They think this because their curiosity has not survived trying to read his plays in high school and college. They blame the bard for their reading mildewed books with half-assed footnotes.
When you see a good production of any of Shakespeare’s plays, though, the experience is vital, and fun. They are called plays, after all. When performed well, the stories are not much hard work at all to follow.
Orlando Shakespeare Theater offers wonderful productions of Shakespeare that simultanously deliver some classic sense of period and also enough imaginative flair to surprise more experienced audiences. I’ve seen every one of OST’s Shakespeare productions over the last five years, and every one of them have been superior.
OST’s The Tempest is no exception.
The Tempest is one of those plays that is so conceptually weird that the stage is actually a far superior place than the cinema for showing its action. At the core of the play is the wizard, Prospero, driven to something like madness in his exile. He controls the loyal sprite, Ariel, and the disloyal beast Caliban as well. Prospero has lived his life on an island alone from any human company, except for his beloved daughter, who has grown up in the time of his exile.
When the noble relations are traveling near the island, Prospero cataclysmically affects the weather in order to shipwreck them onto his home in exile, and sets about forcing these people into undergoing trials in their survival, in the hope of gaining retribution for his betrayals, and a reconciling with his family. The Tempest is known as a problem play, for it feels as dark and wrenching as a tragedy, even if it has some moments of slapstick hilarity, as well as the marriage plot ending typical for comedies. Making the tone of the play seem natural is a great accomplishment.

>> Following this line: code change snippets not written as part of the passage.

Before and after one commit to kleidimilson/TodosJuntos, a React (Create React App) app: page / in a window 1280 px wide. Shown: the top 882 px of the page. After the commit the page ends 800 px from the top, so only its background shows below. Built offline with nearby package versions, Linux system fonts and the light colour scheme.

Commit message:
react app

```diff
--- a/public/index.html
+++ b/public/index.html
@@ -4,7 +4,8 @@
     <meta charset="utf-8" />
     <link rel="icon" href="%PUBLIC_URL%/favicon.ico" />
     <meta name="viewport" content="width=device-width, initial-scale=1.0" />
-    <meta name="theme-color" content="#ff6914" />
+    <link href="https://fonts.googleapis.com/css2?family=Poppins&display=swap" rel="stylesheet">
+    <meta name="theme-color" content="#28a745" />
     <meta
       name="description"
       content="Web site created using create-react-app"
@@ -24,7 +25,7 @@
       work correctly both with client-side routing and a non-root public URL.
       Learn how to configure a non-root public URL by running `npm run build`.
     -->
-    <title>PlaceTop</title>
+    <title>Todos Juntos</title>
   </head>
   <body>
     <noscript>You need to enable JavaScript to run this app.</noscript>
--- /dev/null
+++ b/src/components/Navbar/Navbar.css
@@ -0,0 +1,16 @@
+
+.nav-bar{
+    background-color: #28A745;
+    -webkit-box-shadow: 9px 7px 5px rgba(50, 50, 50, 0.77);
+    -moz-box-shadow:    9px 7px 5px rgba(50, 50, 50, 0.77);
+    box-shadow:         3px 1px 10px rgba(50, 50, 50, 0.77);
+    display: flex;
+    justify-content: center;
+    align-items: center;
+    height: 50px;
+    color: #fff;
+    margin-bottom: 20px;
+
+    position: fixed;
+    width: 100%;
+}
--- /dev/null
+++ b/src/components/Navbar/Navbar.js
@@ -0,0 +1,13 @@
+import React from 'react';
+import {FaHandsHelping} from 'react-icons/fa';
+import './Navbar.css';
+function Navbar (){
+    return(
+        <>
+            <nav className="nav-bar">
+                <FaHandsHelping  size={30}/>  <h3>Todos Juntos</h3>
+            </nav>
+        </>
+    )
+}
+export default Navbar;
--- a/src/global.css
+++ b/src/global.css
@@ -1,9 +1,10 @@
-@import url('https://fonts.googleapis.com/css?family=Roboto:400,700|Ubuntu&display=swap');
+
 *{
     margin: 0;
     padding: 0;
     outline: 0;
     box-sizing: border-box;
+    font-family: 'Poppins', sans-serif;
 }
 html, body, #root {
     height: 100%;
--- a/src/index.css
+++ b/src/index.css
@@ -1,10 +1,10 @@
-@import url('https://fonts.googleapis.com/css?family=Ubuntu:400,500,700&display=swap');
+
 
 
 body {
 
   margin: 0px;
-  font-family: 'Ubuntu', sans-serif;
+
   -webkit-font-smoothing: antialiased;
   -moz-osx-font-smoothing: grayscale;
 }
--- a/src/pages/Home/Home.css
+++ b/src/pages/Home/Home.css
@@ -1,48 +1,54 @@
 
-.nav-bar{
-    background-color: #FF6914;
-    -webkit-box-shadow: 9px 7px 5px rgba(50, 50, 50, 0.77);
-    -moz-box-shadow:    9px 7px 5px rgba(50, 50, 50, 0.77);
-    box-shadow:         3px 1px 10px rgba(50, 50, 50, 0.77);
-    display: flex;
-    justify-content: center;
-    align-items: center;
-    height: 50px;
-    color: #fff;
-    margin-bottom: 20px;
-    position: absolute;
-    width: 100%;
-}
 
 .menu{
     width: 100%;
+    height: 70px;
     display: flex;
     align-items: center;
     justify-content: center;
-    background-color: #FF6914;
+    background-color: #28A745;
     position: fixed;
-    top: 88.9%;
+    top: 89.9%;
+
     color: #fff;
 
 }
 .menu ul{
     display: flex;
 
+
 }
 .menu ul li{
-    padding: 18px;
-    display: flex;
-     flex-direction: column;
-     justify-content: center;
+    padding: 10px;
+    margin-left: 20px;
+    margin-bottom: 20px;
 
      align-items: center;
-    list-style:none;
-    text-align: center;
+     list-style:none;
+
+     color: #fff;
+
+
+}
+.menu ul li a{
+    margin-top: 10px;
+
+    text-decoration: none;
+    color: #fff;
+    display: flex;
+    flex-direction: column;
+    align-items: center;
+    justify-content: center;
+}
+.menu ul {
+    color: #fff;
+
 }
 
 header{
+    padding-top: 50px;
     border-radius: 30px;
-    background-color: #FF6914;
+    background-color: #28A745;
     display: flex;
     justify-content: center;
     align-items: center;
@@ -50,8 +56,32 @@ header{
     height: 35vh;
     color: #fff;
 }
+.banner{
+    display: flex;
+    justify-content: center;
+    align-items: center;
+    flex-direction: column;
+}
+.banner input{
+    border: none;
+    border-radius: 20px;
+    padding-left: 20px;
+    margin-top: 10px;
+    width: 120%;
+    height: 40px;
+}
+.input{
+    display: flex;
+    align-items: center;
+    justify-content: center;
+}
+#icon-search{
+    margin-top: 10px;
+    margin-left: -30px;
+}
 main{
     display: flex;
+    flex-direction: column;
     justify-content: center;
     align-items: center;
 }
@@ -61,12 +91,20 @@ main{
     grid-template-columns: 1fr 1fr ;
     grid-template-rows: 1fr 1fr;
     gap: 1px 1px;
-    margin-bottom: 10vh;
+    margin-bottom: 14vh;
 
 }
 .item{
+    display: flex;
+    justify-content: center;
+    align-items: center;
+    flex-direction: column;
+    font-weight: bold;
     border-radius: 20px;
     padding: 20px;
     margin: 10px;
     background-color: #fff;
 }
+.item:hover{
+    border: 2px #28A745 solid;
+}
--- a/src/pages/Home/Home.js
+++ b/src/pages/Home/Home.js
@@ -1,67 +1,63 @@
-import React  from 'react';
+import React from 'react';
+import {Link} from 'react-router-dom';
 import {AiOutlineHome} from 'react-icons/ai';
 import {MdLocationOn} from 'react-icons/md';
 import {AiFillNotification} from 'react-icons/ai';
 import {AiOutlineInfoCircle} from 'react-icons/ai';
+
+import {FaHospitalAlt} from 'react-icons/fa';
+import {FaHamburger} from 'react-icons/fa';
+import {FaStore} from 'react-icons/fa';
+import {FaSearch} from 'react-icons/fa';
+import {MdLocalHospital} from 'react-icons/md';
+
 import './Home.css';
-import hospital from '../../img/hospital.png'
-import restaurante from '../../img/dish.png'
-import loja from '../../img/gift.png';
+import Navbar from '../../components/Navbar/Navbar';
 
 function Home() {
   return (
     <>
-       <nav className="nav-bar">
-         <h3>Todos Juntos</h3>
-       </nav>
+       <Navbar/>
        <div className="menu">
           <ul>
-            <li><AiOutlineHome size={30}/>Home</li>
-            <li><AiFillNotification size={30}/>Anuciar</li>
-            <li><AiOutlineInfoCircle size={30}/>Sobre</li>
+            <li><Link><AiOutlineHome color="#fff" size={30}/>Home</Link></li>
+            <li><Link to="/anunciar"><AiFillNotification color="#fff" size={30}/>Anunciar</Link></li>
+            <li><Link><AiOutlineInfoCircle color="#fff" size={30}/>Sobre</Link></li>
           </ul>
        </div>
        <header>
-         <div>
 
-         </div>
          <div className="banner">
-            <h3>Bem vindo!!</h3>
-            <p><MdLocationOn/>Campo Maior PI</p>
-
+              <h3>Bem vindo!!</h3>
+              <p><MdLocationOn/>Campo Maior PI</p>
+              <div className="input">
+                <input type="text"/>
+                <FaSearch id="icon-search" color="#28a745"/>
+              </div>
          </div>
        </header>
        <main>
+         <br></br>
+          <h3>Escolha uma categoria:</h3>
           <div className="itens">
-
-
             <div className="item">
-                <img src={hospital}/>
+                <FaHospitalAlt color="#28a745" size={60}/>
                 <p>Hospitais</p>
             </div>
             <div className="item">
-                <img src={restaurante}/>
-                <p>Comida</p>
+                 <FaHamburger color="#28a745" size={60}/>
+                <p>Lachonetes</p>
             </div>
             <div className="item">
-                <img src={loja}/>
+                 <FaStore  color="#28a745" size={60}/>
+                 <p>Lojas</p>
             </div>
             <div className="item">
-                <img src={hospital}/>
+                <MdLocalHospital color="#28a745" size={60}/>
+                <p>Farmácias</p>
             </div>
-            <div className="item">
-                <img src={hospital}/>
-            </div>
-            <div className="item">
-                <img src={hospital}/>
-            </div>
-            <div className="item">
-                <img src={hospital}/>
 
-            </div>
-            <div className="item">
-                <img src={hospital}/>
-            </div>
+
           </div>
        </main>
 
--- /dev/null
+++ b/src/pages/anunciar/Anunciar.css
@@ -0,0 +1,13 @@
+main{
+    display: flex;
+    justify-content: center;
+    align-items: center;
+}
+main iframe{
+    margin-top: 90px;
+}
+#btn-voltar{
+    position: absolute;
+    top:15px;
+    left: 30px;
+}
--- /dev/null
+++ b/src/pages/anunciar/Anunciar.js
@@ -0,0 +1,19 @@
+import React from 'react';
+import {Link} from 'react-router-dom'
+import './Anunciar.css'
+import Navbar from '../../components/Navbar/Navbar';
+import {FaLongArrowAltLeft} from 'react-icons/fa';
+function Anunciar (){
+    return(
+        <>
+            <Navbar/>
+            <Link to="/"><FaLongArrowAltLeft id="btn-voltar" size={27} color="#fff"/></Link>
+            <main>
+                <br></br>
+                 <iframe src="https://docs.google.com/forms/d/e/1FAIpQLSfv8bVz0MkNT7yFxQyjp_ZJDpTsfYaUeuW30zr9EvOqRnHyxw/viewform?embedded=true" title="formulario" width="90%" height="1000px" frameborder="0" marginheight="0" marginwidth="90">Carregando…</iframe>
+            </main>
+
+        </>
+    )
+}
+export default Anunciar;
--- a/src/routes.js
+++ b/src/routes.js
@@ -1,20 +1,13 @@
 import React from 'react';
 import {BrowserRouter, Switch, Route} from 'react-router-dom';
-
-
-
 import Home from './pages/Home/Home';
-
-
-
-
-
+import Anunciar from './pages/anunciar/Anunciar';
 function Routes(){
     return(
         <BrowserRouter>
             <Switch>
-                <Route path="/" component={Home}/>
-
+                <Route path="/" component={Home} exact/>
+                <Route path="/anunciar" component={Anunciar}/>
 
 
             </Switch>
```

As usual, the acting from OST’s players is superior. Richard B. Watson makes a formidable Caliban, animalistic, barbaric, yet vibrantly human. John P. Keller is delightful as the alcoholic butler, Stefano, well-matched with an equally crapulent Brad DePlanche as Trinculo. Dameka Hayes is a compelling Ariel, otherworldly, balletic, yet intelligent, and somehow the conscience of the play. Gracie Winchester as Miranda renders the love story of The Tempest wonderful, along with Brad Frost as her suitor, Ferdinand. Greg Thornton brings a noble gravitas to the role of the wizard, Prospero. Joe Vincent adds just the right amount of pathos as Gonzalo. And Lisa Wolpe, as the treacherous usurper Antonia, extracts exquisite humor as a self-satisfied villain, yet with a few subtle gestures manages the transformation of profound contrition. The Tempest is a difficult play, in all its bizarre modulations of emotion, yet this production by Anne Hering finds the psychological logic perfectly, as if it were a straightforward play.
I don’t want to reveal too much about the staging and effects that OST uses to make The Tempest feel like a tempest, how OST makes Ariel seem like a multi-dimensional being. I need to leave some surprises intact. But Orlando Shakespeare Theater is a blessing upon our town, and you owe it to yourself to get out to see a show. Tickets are only slightly more than the cost of going to a movie, and this particular theatrical experience, unlike most movies, is unforgettable.
Production photos by Tony Firriolo.
John King (Episode, well, all of them) holds a PhD in English from Purdue University, and an MFA from New York University. He has reviewed performances for Shakespeare Bulletin.